Fun New Recipes to Try

Happy Monday! This weekend, I found some great free food and drink workshops, as well as some creative, tasty menu ideas for when we are able to be social without the need to do much distancing. Here are the fun ideas I’ve found recently: enjoy!

Freedom Fruit Cocktail and Mocktail (presented by the US Botanic Garden)

Zuke Alors! Zucchini Salad (also presented by the US Botanic Garden)

Garden Tea Party Menu (TeaTime Magazine)

The Perfect Martini – Three Ways (Robb Report)

I hope you all have fun with these recipes! I plan to experiment with a few of them in the weeks to come. If you decide to give any of them a try, please let me know: I’m dying to see how it turns out for you!

beauty · food

5 Ways to Enjoy Tea Without Drinking It

If you enjoy tea as much as I do, you will probably find yourself with quite a tea collection at some point. It’s also inevitable that, the more teas you try, the more likely you are to come across a tea that you don’t enjoy. Whether it’s too bland, too bitter, too strong, or just not very tasty, getting a tea that you don’t enjoy drinking is always a bit disappointing. And let’s face it: some of us just don’t enjoy the flavor of tea.

That being said, I have good news! All hope isn’t lost when you purchase a “dud” tea, or when you find yourself the proud owner of a tea that you won’t be drinking (whether you purchased it or it was gifted to you). In fact, it’s possible to use tea in quite a few different ways around your home and within your beauty routine. Of course, you’ll want to pay attention to the ingredients: certain teas shouldn’t be used near your eyes or allowed to sit on the skin unless you don’t mind having some discomfort (“hotter” tea ingredients, like ginger and cayenne come to mind). As always, use wisdom and discretion with any of these recommendations.

Without further ado, here are five ways that you can re-purpose tea leaves. Enjoy!

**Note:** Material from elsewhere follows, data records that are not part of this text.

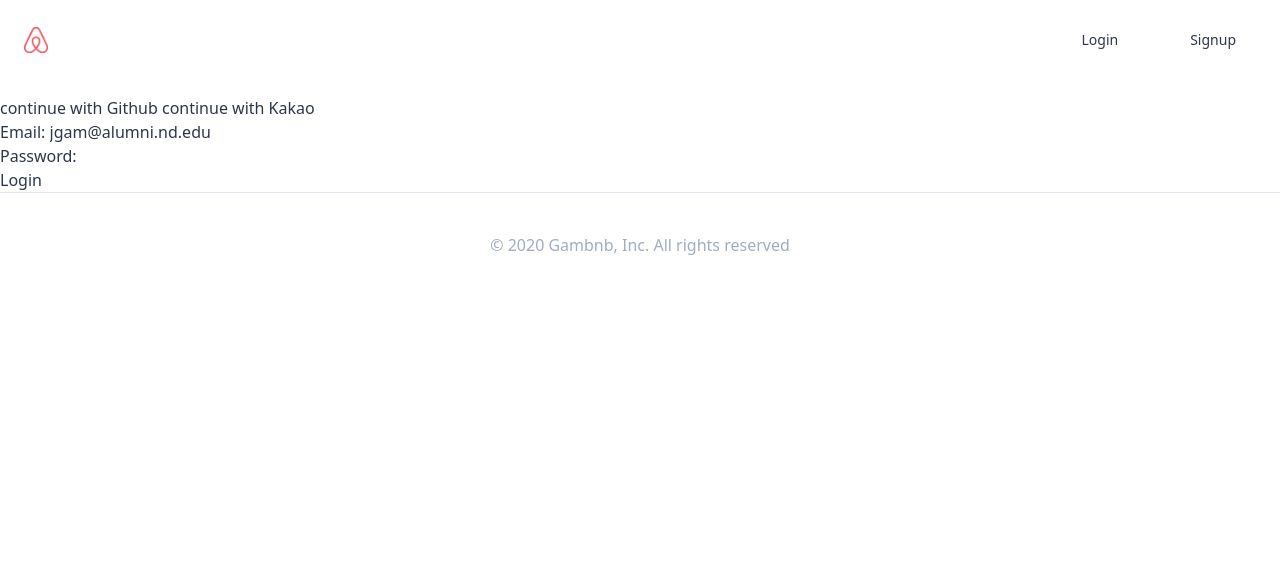
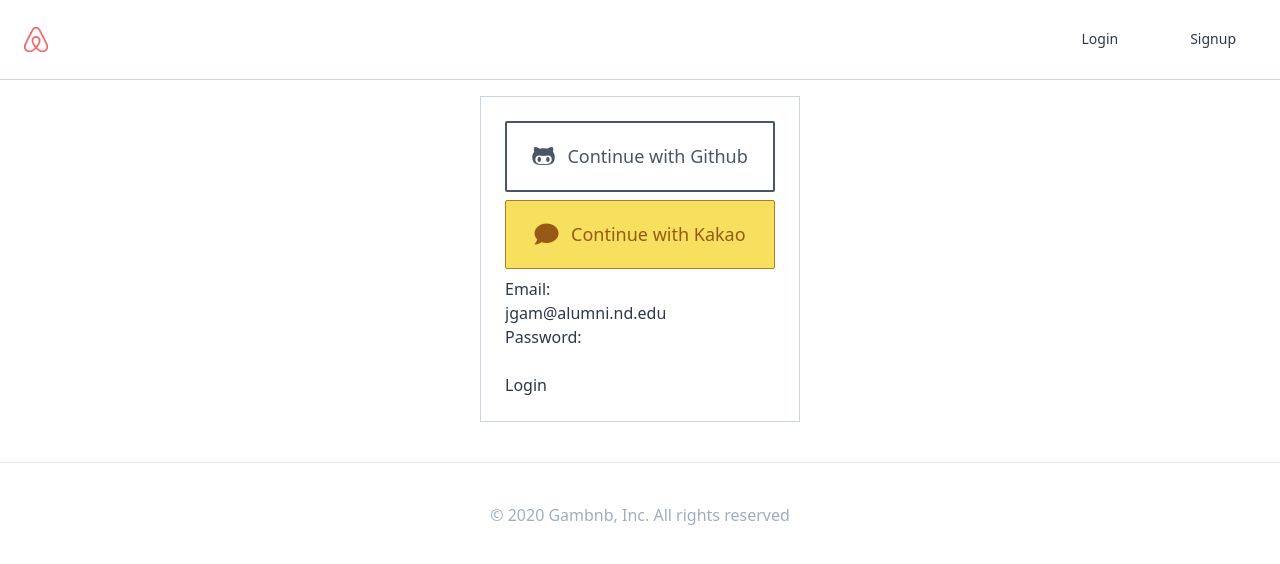
Before and after one commit to jgam/air-bnb, a Django app: page /users/login in a window 1280 px wide. Shown: the top 564 px of the page. Run offline with Django 3.2, Linux system fonts and the light colour scheme; parts of the project's set-up code (start-up, migrations or seed data) failed here and were passed over; some libraries are stand-ins or nearby versions.

Commit message:
login with github and kakao done

```diff
--- a/templates/base.html
+++ b/templates/base.html
@@ -10,7 +10,7 @@
     <title>{% block page_title %}{% endblock page_title %} | Nbnb</title>
   </head>
   <body class="text-gray-800 mt-24 font-light">
-    <header class="container max-w-full flex justify-between px-6 h-20 border- border-gray-400 fixed bg-white inset-0">
+    <header class="container max-w-full inset-0 flex items-center justify-between px-6 h-20 border-b border-gray-400 fixed bg-white inset-0">
         <div class="flex items-center w-1/3">
           <a href="{% url "core:home" %}" class="mr-6">
             <img class="w-6" src="{% static 'img/logo.png' %}" />
--- a/templates/partials/room_card.html
+++ b/templates/partials/room_card.html
@@ -1,4 +1,5 @@
 <div class="w-1/4 mb-10 px-2 overflow-hidden">
+    <a href="{%url 'rooms:detail' room.pk %}">
         <div class="w-full h-64 bg-cover bg-center rounded-lg mb-2" style="background-image: url({{room.first_photo}});" />
         </div>
 
@@ -16,4 +17,5 @@
         <span class="text-black w-4/5 block truncate">
             {{room.name}}
         </span>
+    </a>
 </div>
--- a/templates/partials/social_login.html
+++ b/templates/partials/social_login.html
@@ -1,9 +1,9 @@
-<div>
-    <a href="{% url 'users:github-login'%}">
-        continue with Github
+<div class="flex flex-col w-full">
+    <a href="{% url 'users:github-login'%}" class="w-full text-lg border-2 border-gray-700 font-medium text-gray-700 mb-2 text-center rounded-sm py-5">
+        <i class="fab fa-github-alt mr-2 fa-lg"></i>  Continue with Github
     </a>
     <a>
-    <a href="{% url 'users:kakao-login' %}">
-        continue with Kakao
+    <a href="{% url 'users:kakao-login' %}" class="w-full text-lg border border-yellow-700 font-medium text-yellow-800 mb-2 text-center rounded-sm py-5 bg-yellow-400">
+        <i class="fas fa-comment mr-2 fa-lg"></i>  Continue with Kakao
     </a>
 </div>
--- a/templates/users/login.html
+++ b/templates/users/login.html
@@ -8,7 +8,7 @@
 {% endblock search-bar %}
 
 {% block content %}
-
+    <div class="container lg:w-5/12 md:w-1/2 xl:w-1/4 mx-auto my-10 flex flex-col items-center border p-6 border-gray-400">
         {% include 'partials/social_login.html' %}
 
         <form method="POST" action="{% url "users:login" %}">
@@ -16,5 +16,5 @@
             {{form.as_p}}
             <button>Login</button>
         </form>
-
+    </div>
 {% endblock content %}
```
Lines whose indentation alone changed are shown as unchanged.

Bath/bath bomb additiveIf you make bath bombs (like I do), you can add some dry tea leaves to your recipe before you put the mixture into molds. It adds a little additional fragrance and beauty to your bath bombs. If you don’t make bath bombs, you can always just add the leaves directly to your bath. Certain teas, like mint and lemon balm, have invigorating scents and can be a refreshing addition to your bath. These teas can also be mixed with epsom salt for an especially relaxing soak.

Herbal facial steam – Similar to baths, you can use tea to make an herbal facial steam. Some teas (like rose and lavender) are known for their relaxing and beautifying properties. Do a little research on your tea and see if the ingredients are suitable for a face steam. Keep in mind, simple black, green or white teas (without added herbs or florals) are perfectly fine for most skin types. Of course, always proceed with caution, even when using “safe” teas.

Face tonic – Just like herbal facial steams, you can steep the tea in hot water then use it as a toner. Camellia sinensis (the scientific name for tea) is generally considered an astringent natural product. The tannins in it constricts body tissue, making it perfect for pore-tightening and giving the face a very toned appearance. The higher the amount of tannins (generally, these are more numerous in cheaper teas), the more astringent the tea will be. Try using a full strength tea tonic on your skin, then, if you find it is too strong, add water to reduce the potency.

Oil infusion – This is actually my favorite way to use teas that I don’t want to drink. Infusing tea into oil can create a luxurious natural product that can either be applied to the skin, the hair, or added to vinegar or another acidic item (like lemon juice) to make dressing. Infusions are simple: add herbs to as many ounces of oil that you want, let it sit in a dark (preferably cool) area for at least four weeks, and shake the mixture occasionally. Personally, I love adding inexpensive chamomile tea and other herbs to coconut or olive oil, then letting them infuse over a month or two. Once these are infused, I strain the oil, put it in a lovely bottle, then apply it to my hair and skin.

Hair rinse – Certain teas are great for rinsing the hair. You brew the tea as normal, then pour the cooled tea onto the hair after shampooing and conditioning. Chamomile is great for lighter colored hair, while sage is fantastic for dark hair. Also, teas that contain rosemary and lavender can be beneficial for dry, itchy scalp, so keep that in mind. You can also just add dried rosemary and/or lavender to the tea that you’re brewing, then you get the added benefit of those herbs for scalp health.

These are some of my favorite ways to use teas that aren’t so tasty. Do you have any recommendations for re-purposing tea leaves? I’d love to hear about it in the comments below!